[Task input — start]
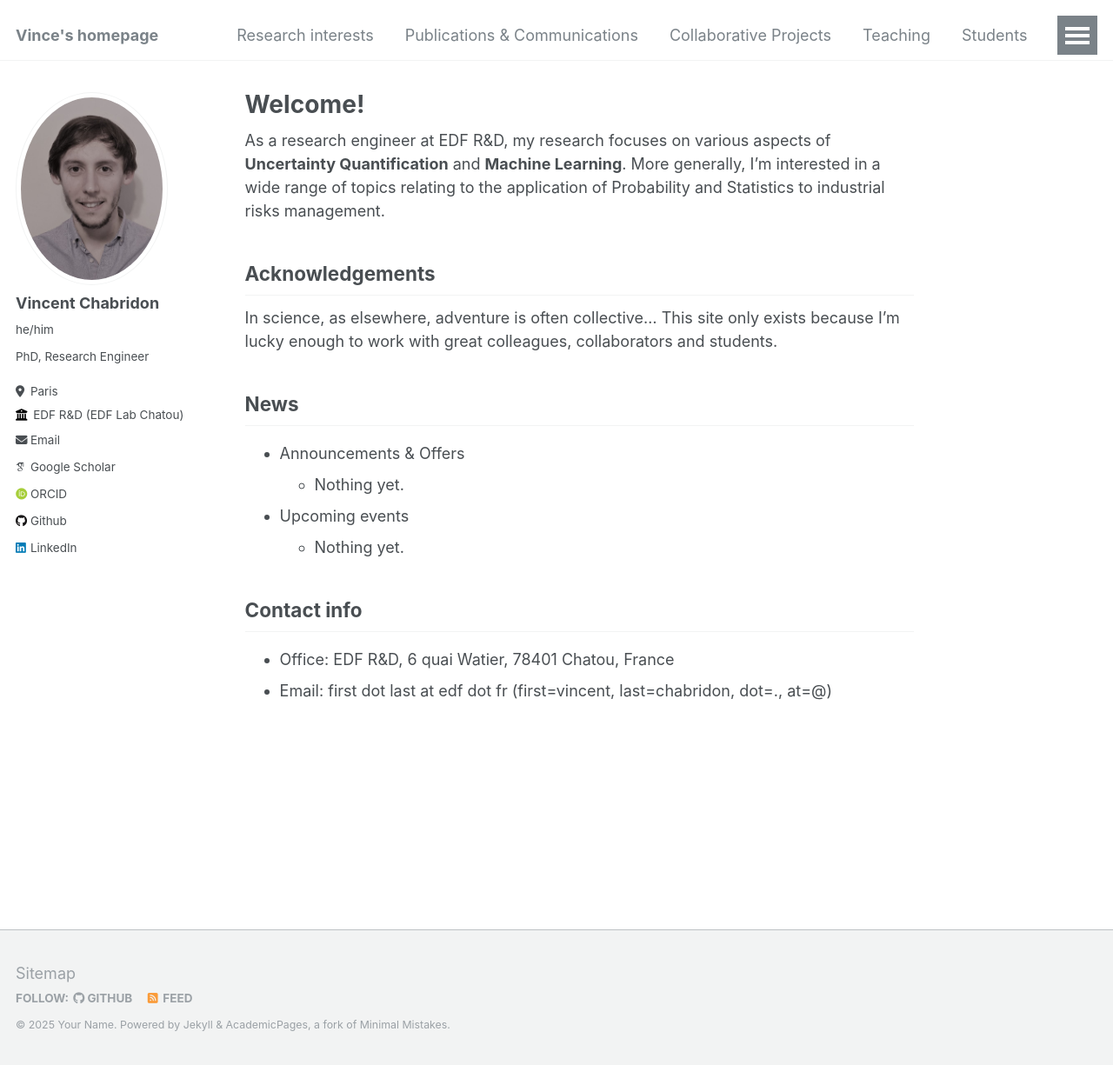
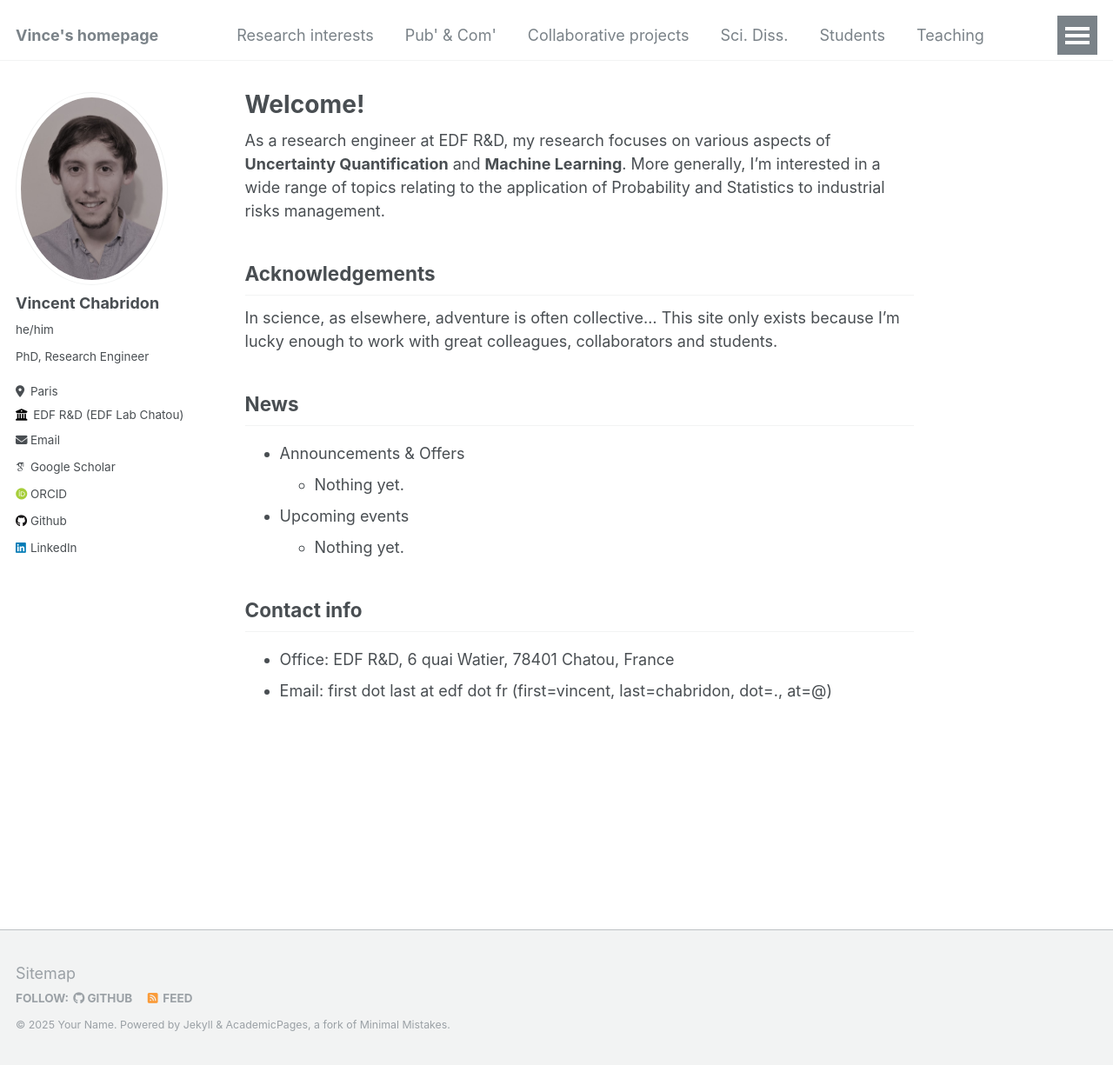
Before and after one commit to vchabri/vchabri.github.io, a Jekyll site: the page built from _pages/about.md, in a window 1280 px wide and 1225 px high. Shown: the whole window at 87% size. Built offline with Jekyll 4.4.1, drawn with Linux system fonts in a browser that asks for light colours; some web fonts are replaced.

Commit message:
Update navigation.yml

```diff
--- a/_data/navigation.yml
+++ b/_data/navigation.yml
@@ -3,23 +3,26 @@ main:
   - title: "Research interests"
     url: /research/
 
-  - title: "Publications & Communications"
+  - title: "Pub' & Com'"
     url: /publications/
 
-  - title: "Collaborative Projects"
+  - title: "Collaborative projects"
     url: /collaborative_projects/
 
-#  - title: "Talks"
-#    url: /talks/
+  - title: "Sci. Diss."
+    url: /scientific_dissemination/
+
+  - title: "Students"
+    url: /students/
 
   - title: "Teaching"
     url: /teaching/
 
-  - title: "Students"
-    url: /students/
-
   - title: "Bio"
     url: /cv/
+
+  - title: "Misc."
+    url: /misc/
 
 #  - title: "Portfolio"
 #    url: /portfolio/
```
[Task input — finish]
Prompt: Wherever a line in the data above holds the word "navigation", copy that line.

Answer to the problem:
Update navigation.yml
--- a/_data/navigation.yml
+++ b/_data/navigation.yml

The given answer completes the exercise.